A Kid’s Guide to Intuition

Many wise people have suggested over the years, that children are more in touch with the intuitive side of things than adults. Children seem to exist in a world full of their imagination; and as they age this tends to dissipate. Of course, adults and parents are concerned that kids know the difference between the truth and imagination. In some ways, their proclivity toward intuition is discouraged by the process called ‘growing up’. Objective realty, if something such as this actually exists, is an agreement between human beings to see the basic properties of things in much the same way. This is the colour red, this is a table, this is a tree … and so on.

A Kid’s Guide to Intuition

In actual fact, we all see these things slightly differently, but sanity (another agreement) calls upon us to disregard the minutiae. Intuition is a non-logical sense of knowing or a premonition that is something is about to occur.

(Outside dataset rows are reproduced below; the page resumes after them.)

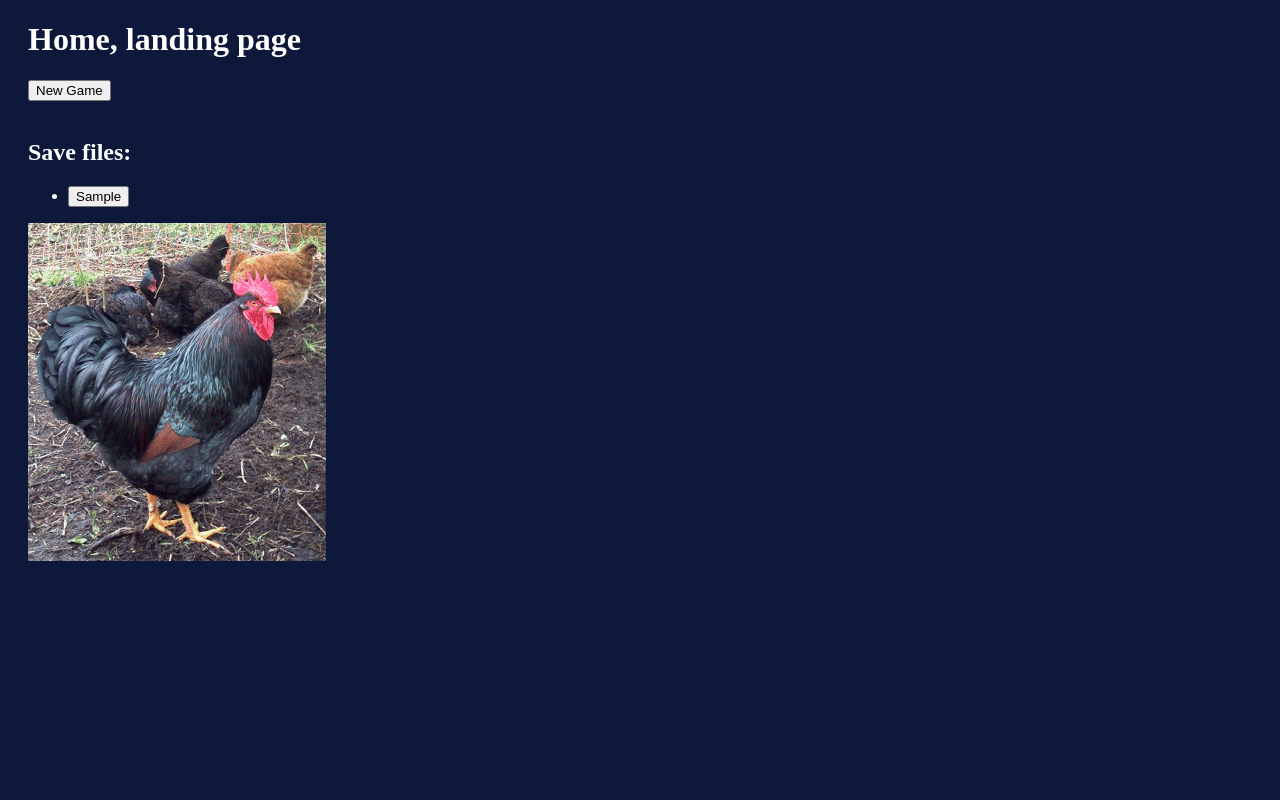
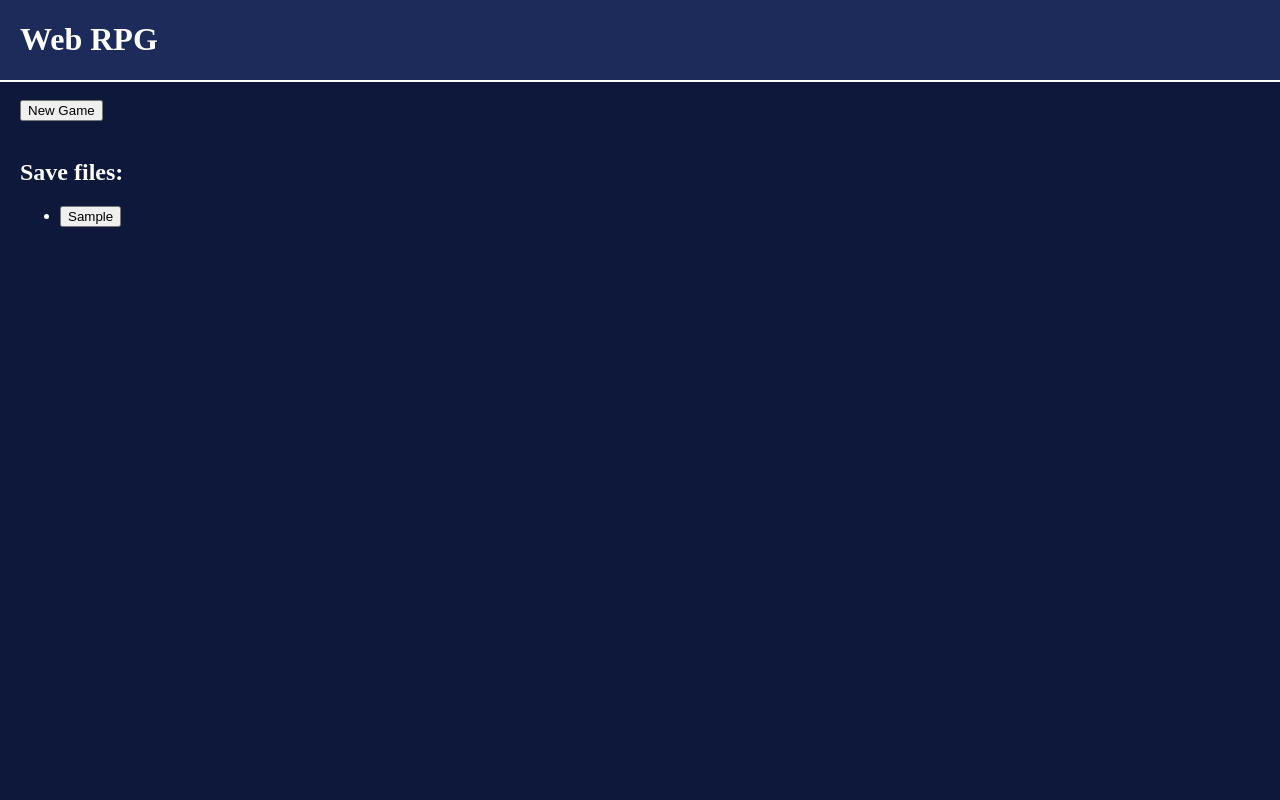
Before and after one commit to Krielkjip/WEB-RPG, a FastAPI app: template templates/index.j2 in a window 1280 px wide. Run offline with FastAPI, Linux system fonts and the light colour scheme; the template is opened without the code that fills it: most values are stand-ins (such as "Sample title", 1, 10 or a date in 2020); parts of the project's set-up code (start-up, migrations or seed data) failed here and were passed over.

Commit message:
header, small changes

```diff
--- a/templates/game/inventory.j2
+++ b/templates/game/inventory.j2
@@ -42,7 +42,7 @@
 </head>
 <body>
 <div class="top-bar">
-    <div class="top-bar-text">
+    <div>
         <h1>Process Resource</h1>
     </div>
     <button onclick="location.href='/index?command=load current'">Back to map</button>
--- a/templates/index.j2
+++ b/templates/index.j2
@@ -4,25 +4,48 @@
     <meta charset="UTF-8">
     <title>Home</title>
     <style>
+        html, body {
+            height: 100%;
+            margin: 0;
+        }
+
         body {
             background-color: #0d183a;
             color: white;
+        }
+
+        .top-bar {
+            display: flex;
+            justify-content: space-between;
+            align-items: center;
+            padding-left: 20px;
+            padding-right: 20px;
+            background-color: #1c2b5a;
+            border-bottom: 2px solid white;
+        }
+
+        .padding {
             padding-left: 20px;
         }
     </style>
 </head>
 <body>
-<h1>Home, landing page</h1>
+<div class="top-bar">
+    <div>
+        <h1>Web RPG</h1>
+    </div>
+</div>
+
+<div class="padding">
+    <br/>
     <form action="/index" method="GET">
         <input type="hidden" name="command" value="load fresh">
         <button type="submit">New Game</button>
     </form>
-{#    <a href="/interact">interact Menu</a><br/>#}
 
     <br/>
     <h2>Save files:</h2>
     <ul>
-    {#        {{ items }}#}
         {% for item in items %}
             <li>
                 <form action="/index" method="GET">
@@ -30,11 +53,8 @@
                     <button type="submit">{{ item[:-5] }}</button>
                 </form>
             </li>
-        {#            <li>{{ item }}</li>#}
         {% endfor %}
     </ul>
-
-
-<img src="/statics/krielkjip.png" alt="KrielKjip"/>
+</div>
 </body>
 </html>
```
Lines whose indentation alone changed are shown as unchanged.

Intuition lives on the borderland between imagination and reality. It is a shady half-world of inchoate things and happenings. Children are naturally more inclined to trust their intuitive sides, but the adult world frowns upon this peculiarity. We don’t want our kids to be in possession of any powers beyond our own limitations.

The whole idea of psychic guides – Red Indian Chief’s spirits long departed and Egyptian High Priests in the Temple of isis – are also part imagination and part intuition. They exist inside the minds of psychics and channels in that half-world of possibilities and endings. Perhaps, these gifted folk are at heart, still kids, who never had the magic knocked out of them. Peter Pans and Wendys communicating with Pirate Kings and Lost Boys, who may have a special message for you or me.

A kid’s guide to intuition should be based on an appreciation of the child’s sensitivities. Trusting oneself is, often, a lifetime’s quest. Is that because we disempower our children? Discourage their leaps of faith and put them back in the box too often? Perhaps, humanity needs to trust its children more often. Listen more intently to their fantasies and imaginings. Decipher some pattern or information in the half-light of the intuitive realm. We have named all the streets and towns, rivers, parks and countries. We, as adults, have pricked the balloons of imagination and sent them flaccid to the floor. The world of reality has been ironed flat, etched out in black and white; and we invite our kids to live inside that.